## Directions for this task
Count how many lines below include the string "flex". Only that number should appear in the reply.

Saved entries
────────────────────────────────────────

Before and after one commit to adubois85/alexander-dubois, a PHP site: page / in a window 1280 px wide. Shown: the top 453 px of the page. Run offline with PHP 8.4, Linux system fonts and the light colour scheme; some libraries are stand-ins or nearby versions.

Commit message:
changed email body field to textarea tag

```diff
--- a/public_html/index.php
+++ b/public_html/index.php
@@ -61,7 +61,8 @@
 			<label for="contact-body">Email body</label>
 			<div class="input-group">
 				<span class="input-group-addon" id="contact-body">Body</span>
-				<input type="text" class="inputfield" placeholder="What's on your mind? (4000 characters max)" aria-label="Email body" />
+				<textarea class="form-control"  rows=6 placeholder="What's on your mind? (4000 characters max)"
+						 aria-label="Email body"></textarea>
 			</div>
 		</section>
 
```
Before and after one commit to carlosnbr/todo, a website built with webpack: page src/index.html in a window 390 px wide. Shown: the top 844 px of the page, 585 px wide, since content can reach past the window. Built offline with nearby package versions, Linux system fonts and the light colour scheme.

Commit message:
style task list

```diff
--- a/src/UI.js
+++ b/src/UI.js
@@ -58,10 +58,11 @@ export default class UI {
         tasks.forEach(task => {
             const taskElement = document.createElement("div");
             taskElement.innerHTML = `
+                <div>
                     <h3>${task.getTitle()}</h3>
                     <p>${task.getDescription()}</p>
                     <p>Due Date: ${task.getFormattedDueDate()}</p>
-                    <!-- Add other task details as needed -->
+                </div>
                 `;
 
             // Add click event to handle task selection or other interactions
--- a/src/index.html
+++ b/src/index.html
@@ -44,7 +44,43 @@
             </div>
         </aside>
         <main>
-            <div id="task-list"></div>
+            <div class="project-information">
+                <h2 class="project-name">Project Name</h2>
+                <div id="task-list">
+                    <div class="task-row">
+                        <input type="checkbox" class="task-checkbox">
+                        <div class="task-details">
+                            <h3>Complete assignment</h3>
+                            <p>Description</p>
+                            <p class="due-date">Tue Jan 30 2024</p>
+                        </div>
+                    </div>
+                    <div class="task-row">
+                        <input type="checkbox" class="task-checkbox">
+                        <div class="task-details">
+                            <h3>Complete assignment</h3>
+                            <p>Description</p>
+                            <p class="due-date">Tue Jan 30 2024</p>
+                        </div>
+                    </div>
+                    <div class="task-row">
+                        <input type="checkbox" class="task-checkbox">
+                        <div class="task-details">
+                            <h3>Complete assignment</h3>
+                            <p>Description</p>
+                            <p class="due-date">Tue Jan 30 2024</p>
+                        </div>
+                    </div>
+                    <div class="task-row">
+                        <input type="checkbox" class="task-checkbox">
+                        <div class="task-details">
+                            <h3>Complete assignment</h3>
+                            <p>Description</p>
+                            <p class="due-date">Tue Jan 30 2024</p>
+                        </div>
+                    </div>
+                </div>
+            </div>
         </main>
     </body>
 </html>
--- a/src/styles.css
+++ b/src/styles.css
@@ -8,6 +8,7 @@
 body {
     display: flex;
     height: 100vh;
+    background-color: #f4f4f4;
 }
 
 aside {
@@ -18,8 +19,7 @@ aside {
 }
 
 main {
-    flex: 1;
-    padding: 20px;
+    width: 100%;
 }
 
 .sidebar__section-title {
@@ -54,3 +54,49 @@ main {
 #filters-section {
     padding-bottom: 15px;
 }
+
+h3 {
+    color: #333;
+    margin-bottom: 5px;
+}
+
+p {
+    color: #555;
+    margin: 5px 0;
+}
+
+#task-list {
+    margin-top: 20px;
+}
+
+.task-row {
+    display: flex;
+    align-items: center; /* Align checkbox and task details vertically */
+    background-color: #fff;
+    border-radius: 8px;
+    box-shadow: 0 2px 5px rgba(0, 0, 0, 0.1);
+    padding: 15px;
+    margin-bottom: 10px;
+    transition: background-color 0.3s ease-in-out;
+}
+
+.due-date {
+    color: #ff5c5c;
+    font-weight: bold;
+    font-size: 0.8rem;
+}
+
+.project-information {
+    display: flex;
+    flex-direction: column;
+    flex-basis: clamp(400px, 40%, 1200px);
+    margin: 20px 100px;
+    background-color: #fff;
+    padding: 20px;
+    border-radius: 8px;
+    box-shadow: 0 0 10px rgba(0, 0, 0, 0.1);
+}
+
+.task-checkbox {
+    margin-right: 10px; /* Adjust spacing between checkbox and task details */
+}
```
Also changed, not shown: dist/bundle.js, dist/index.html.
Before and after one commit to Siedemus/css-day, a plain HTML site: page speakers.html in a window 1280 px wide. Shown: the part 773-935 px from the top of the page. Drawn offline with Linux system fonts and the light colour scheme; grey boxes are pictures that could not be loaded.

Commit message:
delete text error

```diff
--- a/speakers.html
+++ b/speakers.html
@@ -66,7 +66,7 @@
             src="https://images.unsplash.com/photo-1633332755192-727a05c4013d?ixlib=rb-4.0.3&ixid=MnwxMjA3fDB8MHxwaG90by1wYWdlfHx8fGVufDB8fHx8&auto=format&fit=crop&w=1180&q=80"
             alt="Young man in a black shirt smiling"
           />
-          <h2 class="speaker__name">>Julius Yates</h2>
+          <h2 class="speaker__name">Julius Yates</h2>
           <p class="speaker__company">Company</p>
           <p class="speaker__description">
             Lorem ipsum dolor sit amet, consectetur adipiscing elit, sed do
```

────────────────────────────────────────

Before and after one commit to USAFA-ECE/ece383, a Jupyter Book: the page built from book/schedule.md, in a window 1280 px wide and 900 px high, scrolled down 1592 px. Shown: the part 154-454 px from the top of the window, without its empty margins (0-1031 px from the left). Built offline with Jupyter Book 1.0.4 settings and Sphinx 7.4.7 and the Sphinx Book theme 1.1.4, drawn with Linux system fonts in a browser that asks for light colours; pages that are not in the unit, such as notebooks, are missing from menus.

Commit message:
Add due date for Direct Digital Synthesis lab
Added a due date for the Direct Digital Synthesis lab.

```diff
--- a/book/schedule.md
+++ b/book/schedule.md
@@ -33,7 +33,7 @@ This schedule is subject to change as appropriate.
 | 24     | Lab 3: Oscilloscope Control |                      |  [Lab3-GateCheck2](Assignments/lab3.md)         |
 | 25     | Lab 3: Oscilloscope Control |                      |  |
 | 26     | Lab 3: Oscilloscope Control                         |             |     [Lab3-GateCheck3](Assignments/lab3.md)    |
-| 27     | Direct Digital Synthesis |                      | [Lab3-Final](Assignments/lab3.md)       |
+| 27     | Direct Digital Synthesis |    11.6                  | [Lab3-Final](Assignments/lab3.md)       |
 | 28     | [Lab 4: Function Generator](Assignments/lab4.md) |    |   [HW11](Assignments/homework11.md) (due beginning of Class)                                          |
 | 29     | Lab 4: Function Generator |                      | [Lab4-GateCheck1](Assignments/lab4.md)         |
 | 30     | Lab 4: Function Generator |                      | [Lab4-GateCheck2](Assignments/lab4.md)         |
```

────────────────────────────────────────

## Task result
6